Hardware failure won't stop me

Posted on February 22, 2016 · 1 min read · tagged with: #continuity


Recently I’ve been hit by my laptop failure. I use it mostly for work related programming but it’s my general computer as well. It took me 2 hours to go back to fully functional state with an older but still powerful desktop. It’s not that bad, is it.

Too long

The main idea behind me being able to go on are services that I/my company use. And I don’t mean some fancy backup plans. That would take much more time. I mean services like:

  • GitHub (for your code),
  • a password manage r,
  • a synchronized profile in my browser (I still tend to use a separate profile for my work and a separate for private purposes)
  • a browser enabled communicator like Slack
  • a browser enabled video call app like Zoom

The major part of the mentioned 2 hours was spent on installing VS 2015 + Resharper (I have a really terrible WiFi card in my PC). That would be all.

Now, it’s time for you to answer the following question: how fast as an employee and as a private person can you be back after a hardware failure?


Recovery process comes more and more easy as many of the things are synchronized with external services - microsoft account, mail account, remote repositories, cloud services etc. Nowadays we don't really need fat SSD/HDD drives but fast internet connection. The problem is people are sharing their privacy and are vulnerable to lack of internet connection. If Github gets out of service with no data recovery possibility it's gonna be catastrophy :)

by karolpawlowski1990 at 2016-02-22 22:42:32 +0000

How often does total hardware failure occurs vs the time it would take to make it shorter ?

It's a calculation of probability and risk.

In 10 years at work, I've had total hardware failure occuring once, I know I'm a single data point, but the most important source of failure has been had drives, RAID usually fixes that.

by guibec at 2016-02-23 03:36:49 +0000

Aiming at the short recovery very often covers a fast introduction process for new hires in your company and lets your IT proceed more smoothly.

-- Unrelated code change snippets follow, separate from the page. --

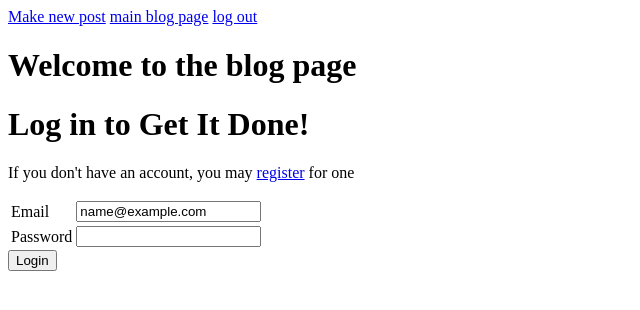
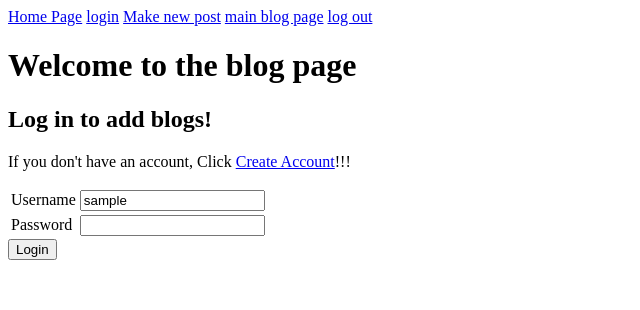
Before and after one commit to gwhtlock/blogz, a Flask app: template templates/login.html in a window 1280 px wide. Shown: the top 310 px of the page, without its empty margins (0-640 px from the left). Run offline with Flask 2, Linux system fonts and the light colour scheme; the visitor is signed in with stand-in values (Sample User, id 1); tables that the repository leaves empty hold one stand-in row (values such as "Sample post"); the template is opened without the code that fills it: most values are stand-ins (such as "Sample title", 1, 10 or a date in 2020).

Commit message:
sign in function works

```diff
--- a/main.py
+++ b/main.py
@@ -31,12 +31,14 @@ class Blog(db.Model):
 class User(db.Model):
 
     id= db.Column(db.Integer, primary_key=True)
-    email = db.Column(db.String(120), unique = True)
+    username = db.Column(db.String(120), unique = True)
+    # email = db.Column(db.String(120), unique = True)
     password = db.Column(db.String(120))
     blog = db.relationship('Blog', backref='owner')
 
-    def __init__(self,email, password):
-        self.email = email
+    def __init__(self,username, password):
+        # self.email = email
+        self.username = username
         self.password = password
 
 
@@ -70,6 +72,9 @@ def index():
     # tasks = Task.query.all() this query gets all items in the database
     # tasks = Task.query.filter_by(completed=False, owner=owner).all()
     # completed_tasks = Task.query.filter_by(completed=True, owner= owner).all()
+
+    users = User.query.all()
+
     return render_template('base.html',title="The Blog!")
 
 @app.route('/newpost', methods=['POST', 'GET'])
@@ -79,7 +84,8 @@ def new_blog():
     title_error = ""
     blog_error = ""
 
-    owner = User.query.filter_by(email=session['email']).first()
+    # owner = User.query.filter_by(email=session['email']).first()
+    owner = User.query.filter_by(username = session['username']).first()
 
     if request.method == 'POST':
 
@@ -110,10 +116,38 @@ def new_blog():
 @app.route('/blog', methods=['POST', 'GET'])
 def see_the_blogs():
 
-    owner = User.query.filter_by(email=session['email']).first()
+    # owner = User.query.filter_by(email=session['email']).first()
+    blog_id = request.args.get('id')
+    # user_id = request.args.get('user')
+
+
+
+
+
+    if not session:
+
+        if (blog_id):
+            blog = Blog.query.get(blog_id)
+            return render_template('oneblog.html',title="The Blog!", blog = blog)
+
+        # if(user_id):
+        #     user_blogs = Blog.query.filter_by(user_id).all()
+        #     return render_template('mainblog.html',title="The Blog!", all_blogs = user_blogs)
+
+        all_blogs = Blog.query.all()
+        return render_template('mainblog.html',title="The Blog!", all_blogs = all_blogs)
+
+
 
     # filters all blogs to display only blogs for the current user
+    # all_blogs = Blog.query.filter_by(owner = owner).all()
+    owner = User.query.filter_by(username = session['username']).first()
     all_blogs = Blog.query.filter_by(owner = owner).all()
+
+    # if(user_id):
+    #     user_blogs = Blog.query.filter_by(user_id).all()
+    #     return render_template('mainblog.html',title="The Blog!", all_blogs = user_blogs)
+
 
     blog_id = request.args.get('id')
 
@@ -145,28 +179,34 @@ def see_the_blogs():
 @app.before_request
 def require_login():
 
-    allowed_routes = ['login', 'register']
+    allowed_routes = ['login', 'register','see_the_blogs','index']
 
-    if request.endpoint not in allowed_routes and 'email' not in session:
+    if request.endpoint not in allowed_routes and 'username' not in session:
         return redirect('/login')
 
 @app.route('/login', methods=['POST','GET'])
 def login():
 
     if request.method == 'POST':
-        email = request.form['email']
+    #    email = request.fo rm['email']
+        username = request.form['username']
         password = request.form['password']
-        user = User.query.filter_by(email = email).first()
+        # user = User.query.filter_by(email = email).first()
+        user = User.query.filter_by(username = username).first()
 
         if user and user.password == password:
             #TODO remeber user has logined
-            session['email'] = email
+            # session['email'] = email
+            session['username'] = username
             flash("Logged In")
             print(session)
-            return redirect('/')
-        else:
+            return redirect('/newpost')
+        elif not user:
             #TODO expalin why login failed
-            flash('User password incorrect, or User does not exist', 'error')
+            flash('User does not exist', 'error')
+        elif password != user.password:
+            #TODO expalin why login failed
+            flash('Incorrect Password', 'error')
 
 
 
@@ -176,35 +216,61 @@ def login():
 @app.route('/register', methods=['POST','GET'])
 def register():
 
+    flash_message =""
     if request.method == 'POST':
-        email = request.form['email']
+        # email = request.form['email']
+        username = request.form['username']
         password = request.form['password']
         verify = request.form['verify']
+        verification =True
+
 
         #TODO validate user's data
 
-        existing_user = User.query.filter_by(email = email).first()
+        # existing_user = User.query.filter_by(email = email).first()
+        existing_user = User.query.filter_by(username = username).first()
 
-        if password != verify:
-            return "<h1> passwords dont match </h1>"
+        if not username:
+            flash_message += "No Username entered," + "     "
+            verification = False
+        elif len(username) <= 3:
+            flash_message += "Username must be greater than 3 characters,"+ "     "
+            verification = False
+        elif existing_user:
+            # TODO - Better User response
+            flash_message += "Username already exists"+"     "
 
-        if not existing_user:
-            new_user = User(email, password)
+
+        if not password  or not verify:
+            flash_message += "Must complete both password fields," + "     "
+            verification = False
+        elif len(password) <= 3:
+            flash_message += "password must be greater than 3 characters,"+ "     "
+            verification = False
+        elif password != verify:
+            flash_message += "The passwords do not match,"+ "     "
+            verification = False
+
+
+
+        if not existing_user and verification:
+            new_user = User(username, password)
             db.session.add(new_user)
             db.session.commit()
             #TODO - remeber the user
-            session['email'] = email
-            return redirect('/')
-        else:
-            # TODO - Better User response
-            return "<h1>Duplicate User</h1>"
+            # session['email'] = email
+            session['username'] = username
+            return redirect('/newpost')
 
+
+    flash(flash_message)
     return render_template('register.html')
 
 
 @app.route('/logout')
 def logout():
-    del session['email']
+    # del session['email']
+    del session['username']
     return redirect('/')
 
 
--- a/templates/base.html
+++ b/templates/base.html
@@ -15,8 +15,11 @@
 
 
    <div>
+       <a href ='/'>Home Page</a>
+       <a href ='/login'>login</a>
        <a href ='/newpost'>Make new post</a>
        <a href ='/blog'>main blog page</a>
+
        <a href ='/logout'>log out</a>
    </div>
 
--- a/templates/login.html
+++ b/templates/login.html
@@ -1,14 +1,18 @@
 {% extends "base.html" %}
 
 {% block content %}
-<h1>Log in to Get It Done!</h1>
-<p>If you don't have an account, you may <a href="/register">register</a> for one</p>
+<h2>Log in to add blogs!</h2>
+<p>If you don't have an account, Click <a href="/register">Create Account</a>!!!</p>
 <form action="/login" method="post">
     <table>
         <tr>
-            <td><label for="email">Email</label></td>
             <td>
-                <input name="email" type="email" value="{{ email }}">
+                <!-- <label for="email">Email</label> -->
+                <label for="username">Username</label>
+            </td>
+            <td>
+                <input name="username" type="username" value="{{ username }}">
+                <!-- <input name="email" type="email" value="{{ email }}"> -->
             </td>
         </tr>
         <tr>
```
Also changed, not shown: templates/index.html (added, +27 -0 lines), templates/register.html (+8 -3 lines).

by scooletz at 2016-02-23 06:49:33 +0000

Do you have your own database engine(s) in the cloud or keep it locally? What about other software, do you keep it into separate VMs?

by Sławomir Bryś (@slawomirbrys) at 2016-02-22 09:07:13 +0000

My db engine? You mean a preconfigured instance? I use cloud services (for Azure Storage) or a setup where db can be easily initialized to the given state.

by scooletz at 2016-02-22 09:11:24 +0000

IMHO it doesn't matter whether it is your private or company machine - if your process is correct(VMs, machine/DB snapshots, proper migrations, versioned code), recovering from a hardware failure should be easy.

The problem is when you do not own your dev machine...

by Kamil Mrzygłód (@Kamil_Mrzyglod) at 2016-02-22 20:33:29 +0000

Hey, prepare it correctly and it is freaking easy to spawn multiple VMs just to test something. Dev machines/QA machines/Build machines/Env machines - just do it?

by Kamil Mrzygłód (@Kamil_Mrzyglod) at 2016-02-23 21:19:31 +0000